Boffins at Arizona University have developed a new process that will allow the production of low cost, energy efficient, high capacity memory. High capacity refers to the ability to construct an economically viable terabyte thumb drive. The new technique relies upon making changes to copper particles at the molecular level. The end result is a new memory standard that costs one-tenth the price of traditional flash memory, and is a staggering 1000 times more energy efficient. Michael Kozicki (pictured), director of ASU's Center for Applied Nanoionics, whose team was behind the development, said:
"All the current limitations in portable electronic storage could go away. You could record video of every event in your life and store it."
The new procedure is called programmable metallization cell (PMC) technology, and it is hoped memory produced in this fashion will be a lot more stable than the flash based alternative.

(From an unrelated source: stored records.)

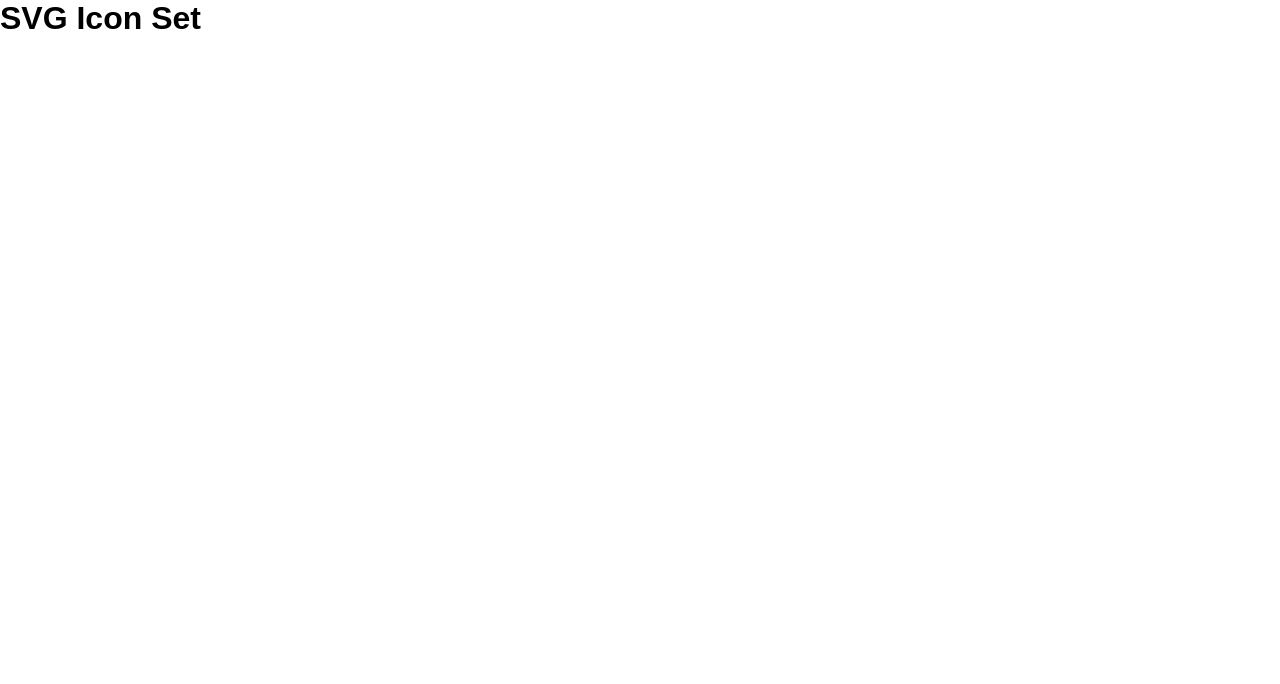
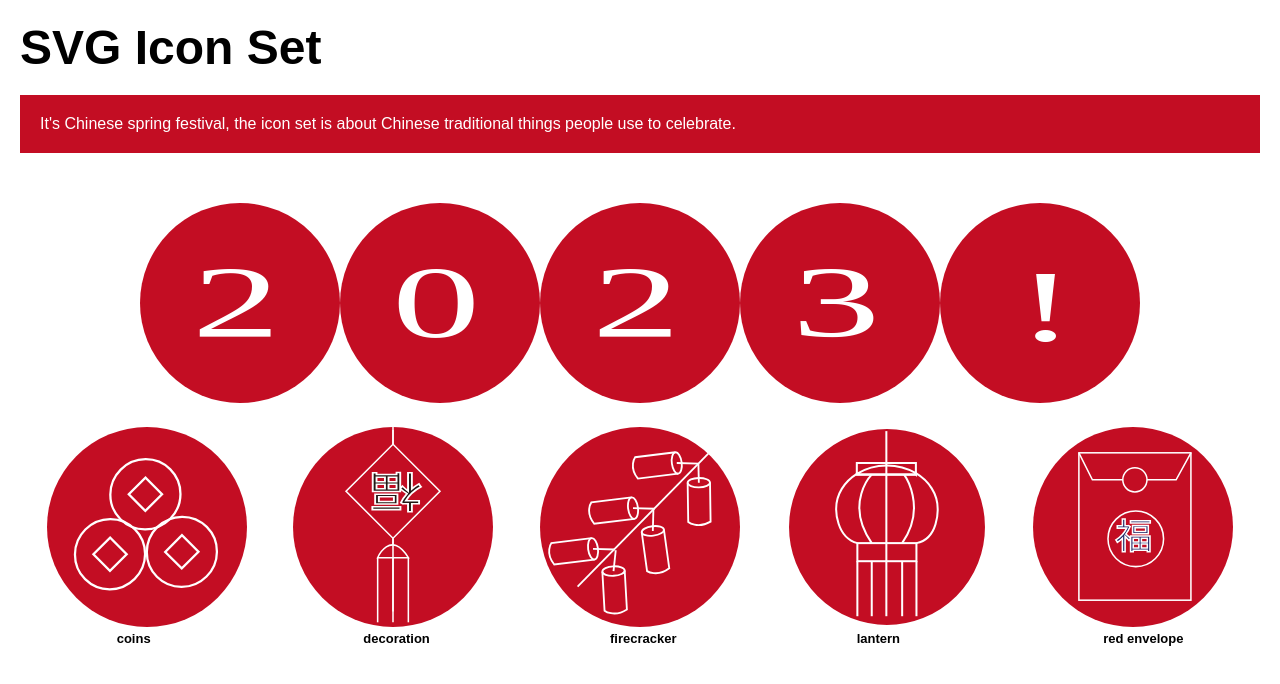
Before and after one commit to Chris408-hub/Yang_J_iconSet, a plain HTML site: page index.html in a window 1280 px wide. Drawn offline with Linux system fonts and the light colour scheme.

Commit message:
changecss

```diff
--- a/css/main.css
+++ b/css/main.css
@@ -2,7 +2,6 @@
     border: none;
     padding: 0;
     margin: 0;
-
     box-sizing: border-box;
 }
 
@@ -13,11 +12,49 @@ body {
     font-family: Arial, Helvetica, sans-serif;
 }
 
+
 .hidden {
     display: none;
 }
 
-p{
-   font-size: 2em;
+h1 {
+    font-size: 3em;
+    margin: 20px 20px;
+}
 
+p {
+   font-size: 16px;
+   color: white;
+   margin: 10px 20px;
+   padding:20px 20px;
+   background-color:#C30D23;
 }
+
+.icons2023 {
+    display:flex;
+    flex-wrap: nowrap;
+    justify-content:center;
+    margin-top: 50px;
+}
+
+.icons {
+    display: flex;
+    justify-content:space-evenly;
+    margin-top: 20px;
+}
+
+div img{
+    width: 200px;
+    height: 200px;
+}
+
+.icons div img:hover {
+   background-color: #C30D23;
+   transition: all .5s ease;
+   transform: rotate(15deg);
+}
+
+.icons div h3 {
+    font-size: 13px;
+    margin-left: 70px;
+}
--- a/index.html
+++ b/index.html
@@ -17,30 +17,29 @@
     <section>
         <p>
             <!-- a description of the icon set -->
-
+           It's Chinese spring festival, the icon set is about Chinese traditional things people use to celebrate.
         </p>
     </section>
 
-    <section class="icons">
-
-        <div id="orangeJuice"><object data="images/logo.svg" type="image/svg+xml"></object></div>
-        <div id="2"><object data="images/logo.svg" type="image/svg+xml"></object></div>
-        <div id="3"><object data="images/logo.svg" type="image/svg+xml"></object></div>
-        <div id="4"><object data="images/logo.svg" type="image/svg+xml"></object></div>
-        <div id="5"><object data="images/logo.svg" type="image/svg+xml"></object></div>
-        <div id="6"><object data="images/logo.svg" type="image/svg+xml"></object></div>
-        <div id="7"><object data="images/logo.svg" type="image/svg+xml"></object></div>
-        <div id="8"><object data="images/logo.svg" type="image/svg+xml"></object></div>
-        <div id="9"><object data="images/logo.svg" type="image/svg+xml"></object></div>
-        <div id="10"><object data="images/logo.svg" type="image/svg+xml"></object></div>
-
+    <section class="icons2023">
+        <div id="two"><img src="images/2.svg" alt="two"></div>
+        <div id="zero"><img src="images/0.svg" alt="zero"></div>
+        <div id="two_two"><img src="images/2_2.svg" alt="two"></div>
+        <div id="three"><img src="images/3.svg" alt="three"></div>
+        <div id="three"><img src="images/exclamation.svg" alt="three"></div>
+        </section>
+        <section class="icons">
+        <div id="coins"><img src="images/coins.svg" alt="coins"><h3>coins</h3></div>
+        <div id="decoration"><img src="images/decoration.svg" alt="decoration"><h3>decoration</h3></div>
+        <div id="firecracker"><img src="images/firecracker.svg" alt="firecracker"><h3>firecracker</h3></div>
+        <div id="lantern"><img src="images/lantern.svg" alt="lantern"><h3>lantern</h3></div>
+        <div id="envelope"><img src="images/redenvelope.svg" alt="redenvelope"><h3>red envelope</h3></div>
     </section>
 
     <footer>
         <h1 class="hidden">footer</h1>
     </footer>
 
-
     <script src="js/main.js"></script>
 </body>
 
--- a/js/main.js
+++ b/js/main.js
@@ -1,7 +1,25 @@
-let fruitJuice = document.querySelector(".icons");
+let two = document.querySelector("#two");
+let zero = document.querySelector("#zero");
+let two_two = document.querySelector("#two_two");
+let three = document.querySelector("#three");
+let exclamation = document.querySelector("#exclamation");
+let coins = document.querySelector("#coins");
+let decoration = document.querySelector("#decoration");
+let firecracker = document.querySelector("#firecracker");
+let lantern = document.querySelector("#lantern");
+let envelope = document.querySelector("#envelope");
 
 function logID() {
-    console.log(this.ID);
+    console.log(this.id);
 }
 
-fruitJuice.addEventListener('click', logID);
+two.addEventListener('click', logID);
+zero.addEventListener('click', logID);
+two_two.addEventListener('click', logID);
+three.addEventListener('click', logID);
+exclamation.addEventListener('click', logID);
+coins.addEventListener('click', logID);
+decoration.addEventListener('click', logID);
+firecracker.addEventListener('click', logID);
+lantern.addEventListener('click', logID);
+envelope.addEventListener('click', logID);
```
Also changed, not shown: images/exclamation.svg (added), images/redenvelope.svg (renamed from images/redbag.svg), 2 other files.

PMC functions by creating nanowires from copper atoms to store binary ones and zeros, which is in contrast to the traditional method that stores binary information as electronic charges. The business spin-off group behind the new advancement, Axon technologies, has already procured considerable interest from nanotechnology experts Micron Technology, Qimonda and Adesto. The first product containing the new memory is penciled in for release in 18 months time. Prof. Kozicki may not be smiling in the picture, but he might be in 18 months time when his work comes to fruition. For an excellent and thorough insight into the teams work at Arizona University, check out the full article over at Wired. [Wired]